Itemized modification records
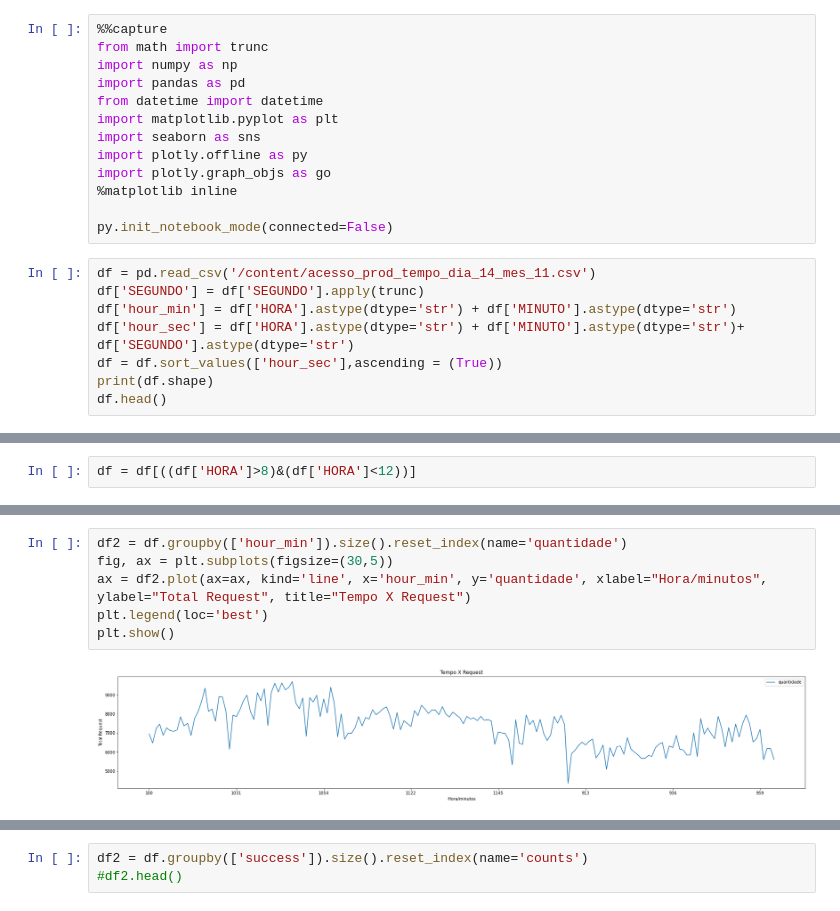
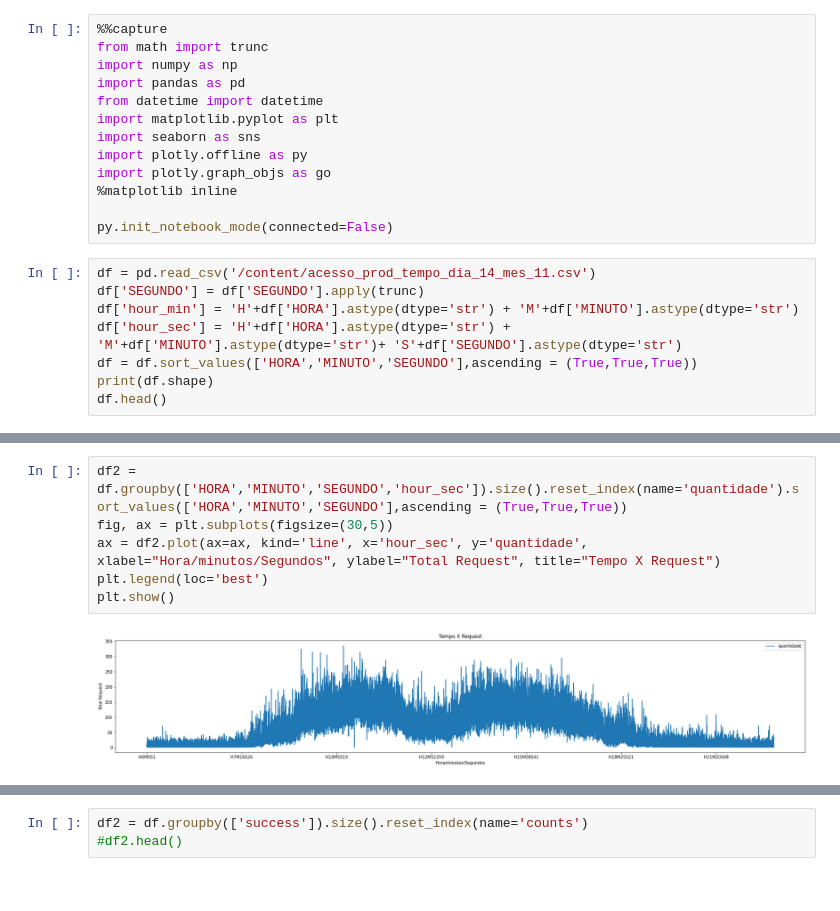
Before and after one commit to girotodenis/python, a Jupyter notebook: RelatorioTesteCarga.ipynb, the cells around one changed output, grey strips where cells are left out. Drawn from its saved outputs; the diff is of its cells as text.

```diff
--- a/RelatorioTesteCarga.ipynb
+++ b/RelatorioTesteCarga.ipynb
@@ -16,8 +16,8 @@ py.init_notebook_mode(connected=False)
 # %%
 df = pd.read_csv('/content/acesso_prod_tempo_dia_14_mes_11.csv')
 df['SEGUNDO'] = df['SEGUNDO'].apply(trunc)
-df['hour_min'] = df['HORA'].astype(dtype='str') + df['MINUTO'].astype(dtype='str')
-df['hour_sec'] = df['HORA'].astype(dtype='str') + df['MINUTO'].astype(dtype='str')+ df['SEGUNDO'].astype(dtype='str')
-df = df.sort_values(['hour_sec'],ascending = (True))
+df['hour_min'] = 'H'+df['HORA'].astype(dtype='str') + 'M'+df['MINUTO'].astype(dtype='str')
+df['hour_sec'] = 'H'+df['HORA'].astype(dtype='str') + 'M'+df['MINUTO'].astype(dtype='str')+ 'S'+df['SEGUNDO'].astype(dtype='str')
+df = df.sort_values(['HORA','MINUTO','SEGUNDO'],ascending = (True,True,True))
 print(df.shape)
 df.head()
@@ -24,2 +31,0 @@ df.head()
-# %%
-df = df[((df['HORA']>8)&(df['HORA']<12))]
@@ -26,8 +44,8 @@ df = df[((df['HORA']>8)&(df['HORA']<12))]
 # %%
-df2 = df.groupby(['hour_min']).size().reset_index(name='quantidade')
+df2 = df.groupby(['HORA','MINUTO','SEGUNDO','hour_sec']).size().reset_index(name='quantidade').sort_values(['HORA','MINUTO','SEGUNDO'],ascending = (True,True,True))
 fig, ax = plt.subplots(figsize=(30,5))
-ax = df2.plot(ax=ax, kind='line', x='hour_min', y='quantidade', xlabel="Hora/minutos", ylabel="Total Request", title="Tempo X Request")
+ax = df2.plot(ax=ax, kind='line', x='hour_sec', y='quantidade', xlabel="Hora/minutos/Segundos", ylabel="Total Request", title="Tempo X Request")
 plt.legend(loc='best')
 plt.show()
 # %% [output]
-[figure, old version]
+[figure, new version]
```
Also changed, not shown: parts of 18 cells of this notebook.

=== ABOUT THIS EXERCISE ===
Search the entries for "name" and show every line that has it.

=== OUTPUT ===
-df2 = df.groupby(['hour_min']).size().reset_index(name='quantidade')
+df2 = df.groupby(['HORA','MINUTO','SEGUNDO','hour_sec']).size().reset_index(name='quantidade').sort_values(['HORA','MINUTO','SEGUNDO'],ascending = (True,True,True))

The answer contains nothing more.